I don’t want to call these digital objects “image economies,” I want to call them something like Google Clusters. Or maybe Pergoogles: These are iconic images — per Google.
Even that is a bit of a cheat, because obviously Google is responding to the specific words I choose. (The title of each image here corresponds with the search term I used; I didn’t use quote marks in my searches.) It’s easy to capture “Mona Lisa,” harder to see what Google makes of Warhol’s iconic soup can, or Michelangelo’s David (see below).
Nevertheless, I’m rather pleased with the results, all in all.
I’d love to see all these printed crisply, and very large, and displayed in a high-ceilinged and white-walled gallery. Or museum. After all, I think a case could be made for these as “digital readymades,” a term whose origins I don’t know, but that I’ve read applied to the“Photoshop Gradient” pieces by Cory Arcangel.
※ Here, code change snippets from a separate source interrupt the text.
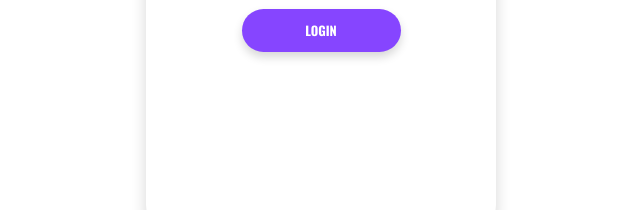
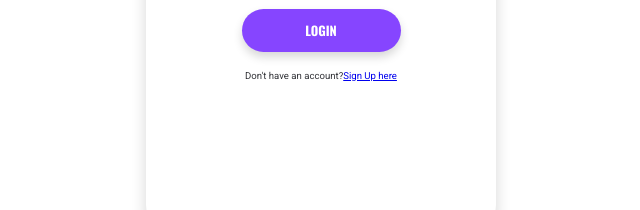
Before and after one commit to Johannafendrich/my-homie, a React (Create React App) app in the folder client/: page /login in a window 1280 px wide. Shown: the part 428-638 px from the top of the page, without its empty margins (319-959 px from the left). Built offline with nearby package versions, Linux system fonts and the light colour scheme.

Commit message:
Create additional text component and add to login page

```diff
--- /dev/null
+++ b/client/src/components/Supplement.js
@@ -0,0 +1,11 @@
+import styled from '@emotion/styled';
+
+const Supplement = styled.span`
+  display: flex;
+  flex-direction: row;
+  justify-content: center;
+  margin-top: 0.5rem;
+  font-size: 0.6rem;
+`;
+
+export default Supplement;
--- a/client/src/pages/Login.js
+++ b/client/src/pages/Login.js
@@ -1,4 +1,5 @@
 import React from 'react';
+import { Link } from 'react-router-dom';
 import BasicCard from '../components/BasicCard';
 import Container from '../components/Container';
 import InputField from '../components/Input';
@@ -7,8 +8,9 @@ import PasswordIcon from '../assets/password.svg';
 import Button from '../components/Button';
 import EuropeLogo from '../assets/Logo/Logo';
 import Form from '../components/Form';
+import Supplement from '../components/Supplement';
 
-function LoginForm() {
+function LoginArea() {
   const [userEmail, setUserEmail] = React.useState('');
   const [userPassword, setUserPassword] = React.useState('');
 
@@ -44,9 +46,13 @@ function LoginForm() {
           <Container>
             <Button>Login</Button>
           </Container>
+          <Supplement>
+            {"Don't have an account?"}
+            <Link to="/signUp">{'Sign Up here'}</Link>
+          </Supplement>
         </BasicCard>
       </Form>
     </>
   );
 }
-export default LoginForm;
+export default LoginArea;
```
Those are supposedly one-click affairs, and the ones I’ve seen I quite like. (Though I’ve only seen them online.)